**MATERIALS PROVIDED**
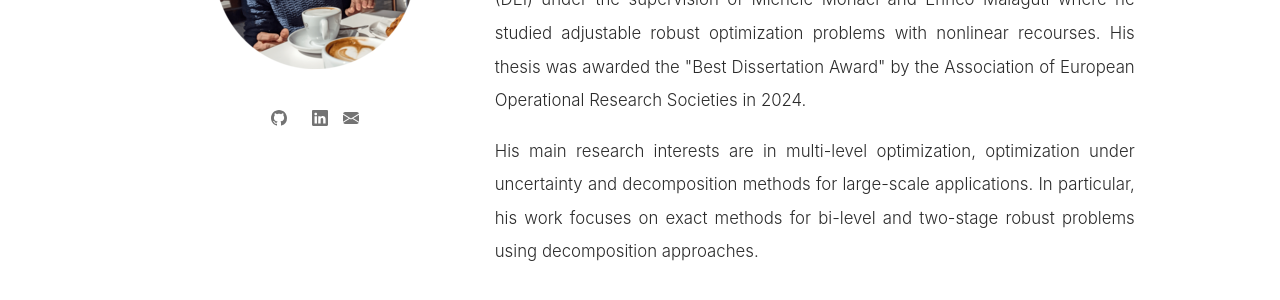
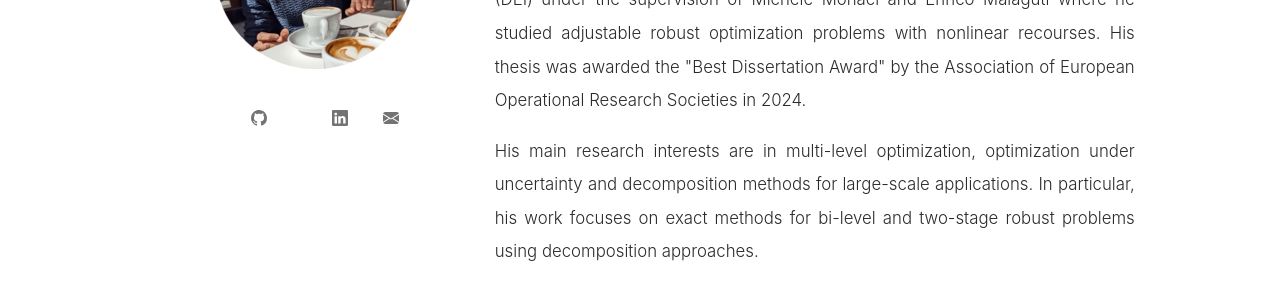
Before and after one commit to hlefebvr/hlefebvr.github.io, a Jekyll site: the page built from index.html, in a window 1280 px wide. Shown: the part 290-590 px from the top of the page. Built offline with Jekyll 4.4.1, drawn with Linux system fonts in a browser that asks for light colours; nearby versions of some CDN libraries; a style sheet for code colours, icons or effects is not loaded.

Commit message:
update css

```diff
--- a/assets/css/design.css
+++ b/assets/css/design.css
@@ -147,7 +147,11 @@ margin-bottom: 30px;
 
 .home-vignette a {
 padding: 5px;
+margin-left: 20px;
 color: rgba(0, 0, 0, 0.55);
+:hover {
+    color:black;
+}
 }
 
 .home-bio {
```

* * *

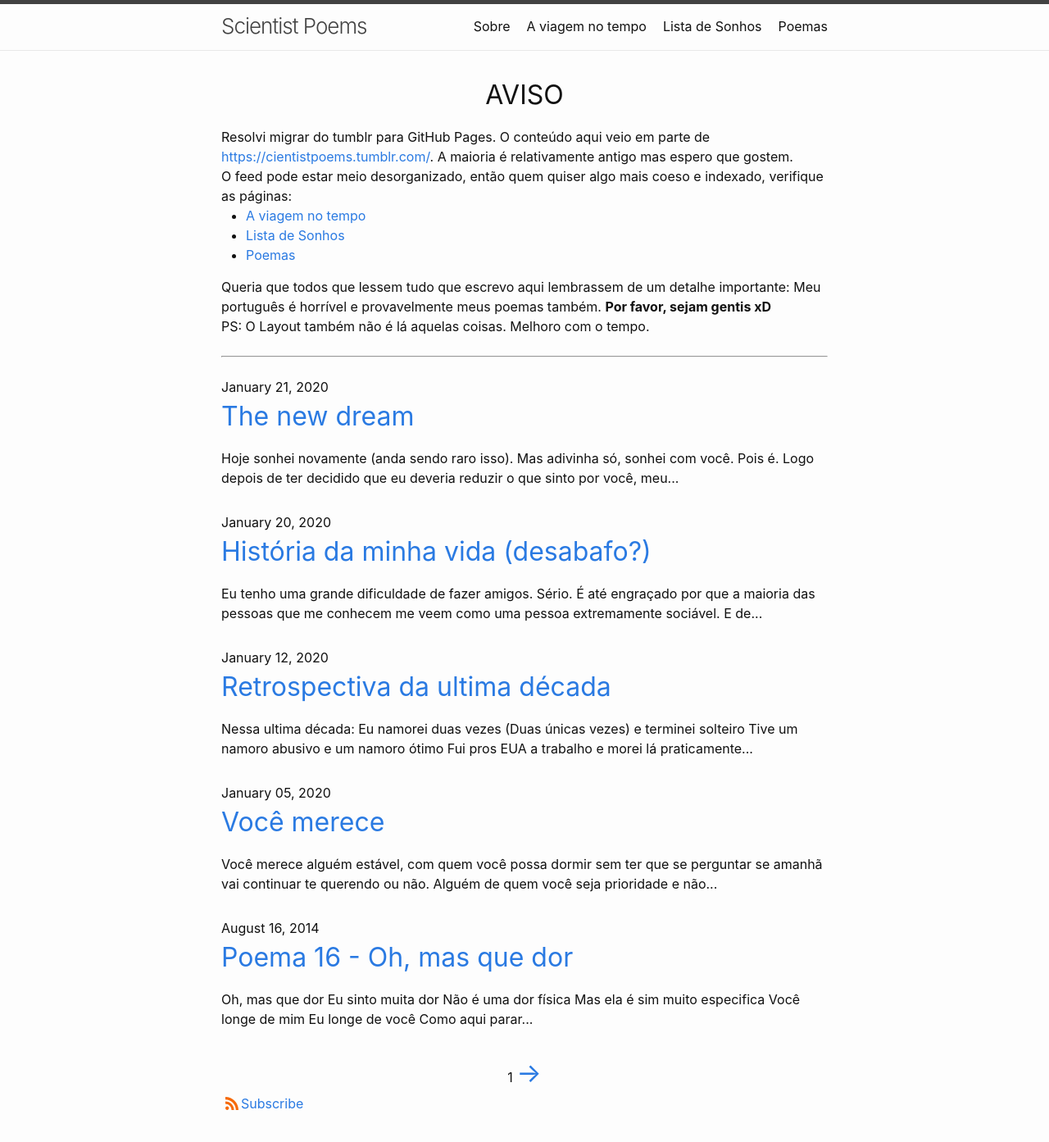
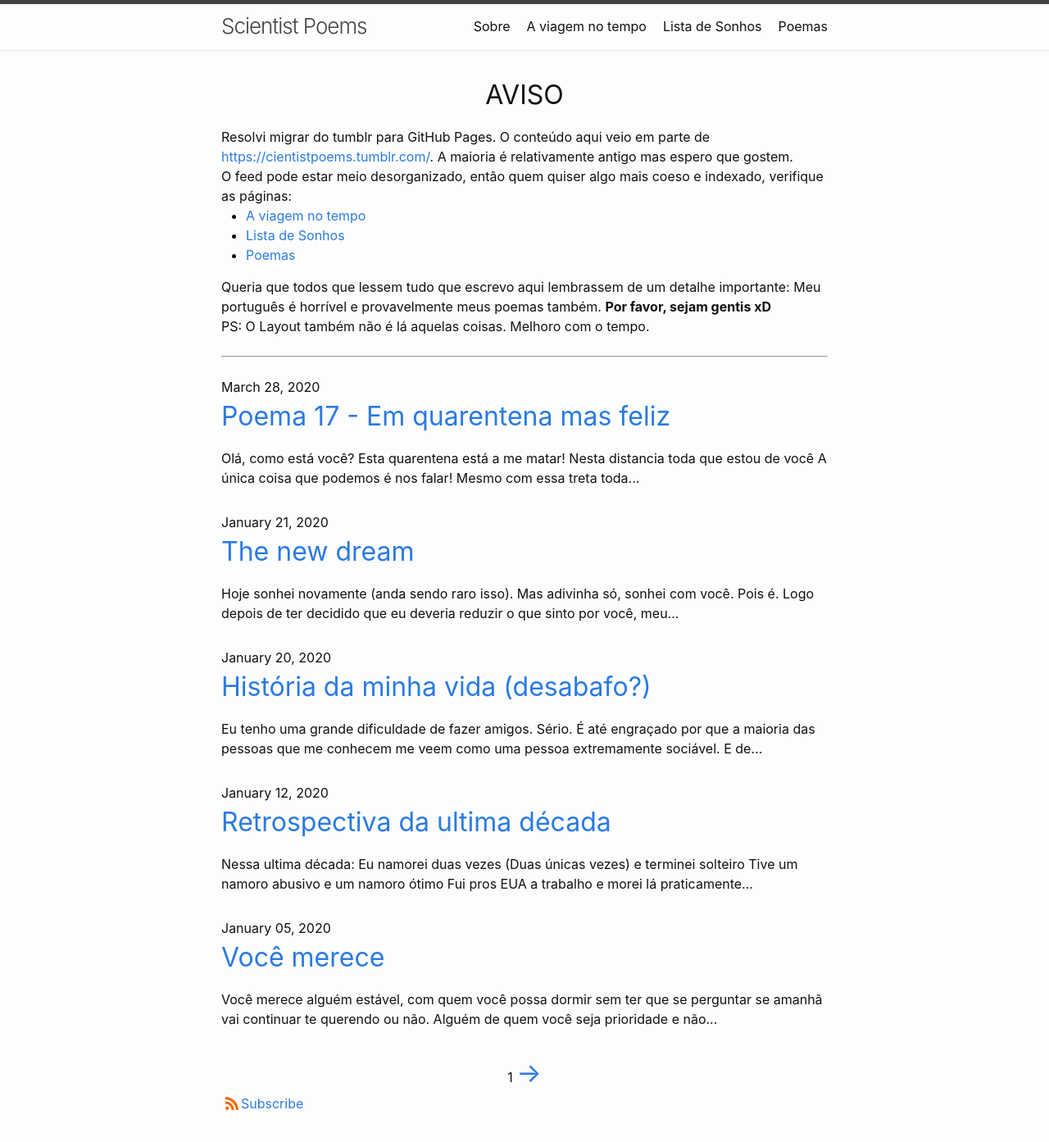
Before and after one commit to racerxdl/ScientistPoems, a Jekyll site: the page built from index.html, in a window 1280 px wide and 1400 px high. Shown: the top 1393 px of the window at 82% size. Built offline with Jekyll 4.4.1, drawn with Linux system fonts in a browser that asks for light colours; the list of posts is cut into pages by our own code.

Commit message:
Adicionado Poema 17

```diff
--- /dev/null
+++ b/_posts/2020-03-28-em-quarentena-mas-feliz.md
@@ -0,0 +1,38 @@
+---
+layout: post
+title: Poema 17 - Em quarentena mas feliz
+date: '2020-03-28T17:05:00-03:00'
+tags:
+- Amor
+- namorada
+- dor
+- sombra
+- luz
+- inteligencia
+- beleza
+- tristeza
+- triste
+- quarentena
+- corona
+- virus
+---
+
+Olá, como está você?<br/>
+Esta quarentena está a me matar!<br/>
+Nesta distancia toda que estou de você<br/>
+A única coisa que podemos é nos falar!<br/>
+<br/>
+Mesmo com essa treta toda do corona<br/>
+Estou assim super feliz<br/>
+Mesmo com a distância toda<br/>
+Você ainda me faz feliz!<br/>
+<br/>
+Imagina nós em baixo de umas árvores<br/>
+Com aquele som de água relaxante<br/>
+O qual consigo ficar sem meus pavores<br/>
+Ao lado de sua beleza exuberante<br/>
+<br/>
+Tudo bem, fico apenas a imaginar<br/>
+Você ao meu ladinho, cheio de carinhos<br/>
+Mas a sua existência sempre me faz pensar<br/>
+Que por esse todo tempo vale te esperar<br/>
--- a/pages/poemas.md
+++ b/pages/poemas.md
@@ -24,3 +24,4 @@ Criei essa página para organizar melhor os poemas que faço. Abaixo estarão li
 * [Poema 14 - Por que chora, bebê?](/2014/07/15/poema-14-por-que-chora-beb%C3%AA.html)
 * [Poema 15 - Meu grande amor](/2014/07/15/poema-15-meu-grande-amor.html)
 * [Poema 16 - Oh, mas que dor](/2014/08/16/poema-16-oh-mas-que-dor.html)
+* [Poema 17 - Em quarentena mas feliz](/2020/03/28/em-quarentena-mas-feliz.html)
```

**AIM OF THE EXERCISE**
Report each line above that includes the string "feliz".

**ANSWER SECTION**
+++ b/_posts/2020-03-28-em-quarentena-mas-feliz.md
+title: Poema 17 - Em quarentena mas feliz
+Estou assim super feliz<br/>
+Você ainda me faz feliz!<br/>
+* [Poema 17 - Em quarentena mas feliz](/2020/03/28/em-quarentena-mas-feliz.html)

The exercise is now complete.